Posted January 29, 2008 by Lygeia Ricciardi
Ah, the promise of deidentified health data. If we can just strip any identifying characteristics from your health information—whether it’s the medical record your physician maintains or the information in your PHR—imagine what we can do with your data! We’ll slow disease outbreaks, develop wonder drugs, and maybe even cure cancer. All this and your privacy will remain completely protected.
If only it were so. While many of the potential benefits of sharing “deidentified” health data for research, public health and other laudable purposes exist, the unfortunate truth is that it is technically very difficult to classify any meaningful data as deidentified.

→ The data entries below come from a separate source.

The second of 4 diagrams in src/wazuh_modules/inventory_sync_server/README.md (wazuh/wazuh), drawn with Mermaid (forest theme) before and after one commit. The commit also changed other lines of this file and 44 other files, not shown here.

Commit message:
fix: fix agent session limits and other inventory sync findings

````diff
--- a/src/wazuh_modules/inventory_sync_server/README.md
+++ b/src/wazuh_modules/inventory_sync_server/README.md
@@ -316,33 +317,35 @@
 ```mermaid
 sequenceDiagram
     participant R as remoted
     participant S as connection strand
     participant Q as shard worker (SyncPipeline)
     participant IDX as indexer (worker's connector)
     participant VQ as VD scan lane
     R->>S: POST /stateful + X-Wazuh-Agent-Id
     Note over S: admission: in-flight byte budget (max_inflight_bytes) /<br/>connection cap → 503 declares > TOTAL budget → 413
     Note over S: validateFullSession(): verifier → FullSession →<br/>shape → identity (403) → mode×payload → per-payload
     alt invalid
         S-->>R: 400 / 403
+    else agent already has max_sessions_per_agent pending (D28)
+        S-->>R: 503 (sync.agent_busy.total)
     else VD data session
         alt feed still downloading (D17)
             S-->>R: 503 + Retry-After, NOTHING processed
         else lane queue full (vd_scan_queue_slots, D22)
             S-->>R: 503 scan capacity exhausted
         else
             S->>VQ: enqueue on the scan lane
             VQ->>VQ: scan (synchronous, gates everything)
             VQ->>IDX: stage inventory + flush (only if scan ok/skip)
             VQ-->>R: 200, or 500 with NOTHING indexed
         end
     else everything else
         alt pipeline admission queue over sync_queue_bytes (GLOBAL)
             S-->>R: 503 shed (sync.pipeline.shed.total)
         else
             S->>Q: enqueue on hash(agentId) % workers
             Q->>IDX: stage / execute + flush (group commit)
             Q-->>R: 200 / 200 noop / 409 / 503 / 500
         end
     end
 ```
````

While a single data element may be hard to trace, alone it holds little value. The more data elements you link together, the more valuable—and sourceable—they become.
Peter Swire, formerly the country’s Chief Counselor for Privacy, helped to illustrate the problem for me. As Peter explained it, let’s imagine you know someone’s date of birth. Birth date splits the population into roughly 25,000 categories—365 days in most years times roughly 80 years of life. So a city of 100,000 people (say, Albany, NY) has on average only four people with that exact date of birth. That makes it relatively easy to identify a particular person based on birth date alone. Now add more data (such as gender, zip code, or a particular health condition), and it quickly becomes much too easy to zero in on an individual. (Though technically date of birth is considered “protected health information” under HIPAA—and thus would not be part of a legally “deidentified” data set, it illustrates the point that by knowing only a little information about someone you can home in significantly on his or her identity.)
A related problem is that clinical data in one database can be matched with the same clinical data in an allegedly deidentified database. For instance, your pulse reading during a workout might be “67, 68, 93, 110, 115, 84, 67” on a certain date. If that sequence appears in a deidentified data set, then anyone who gets access to the identified version on pulse can match it to your entire “deidentified” record.
The fact that deidentification is so tough is pretty discouraging, considering its value and the fact that the success of PHRs is tied to dramatically increasing the amount of health data collected and exchanged about individuals. And of course data collection and storage is proliferating in nearly every other aspect of our lives, too (someone is recording who we call and email, where we drive, what we buy…and on and on).
So what can we do? One answer implied by relatively extreme views of health information exchange (see for example Patient Privacy Rights, which states that “the greatest use of your health records today is to hurt you, not help you”) is to slow or minimize the electronic exchange of health data. I don’t support that view. The potential benefits are much too great—and I doubt we could realistically do so even if we wanted to. Rather, I think we must employ a variety of parallel strategies to address the nonexistence of foolproof “deidentification” – in addition to the other privacy risks inherent in electronic health data exchange. I’ll discuss some of the ways to approach this challenge in Part 2 of this entry, stay tuned….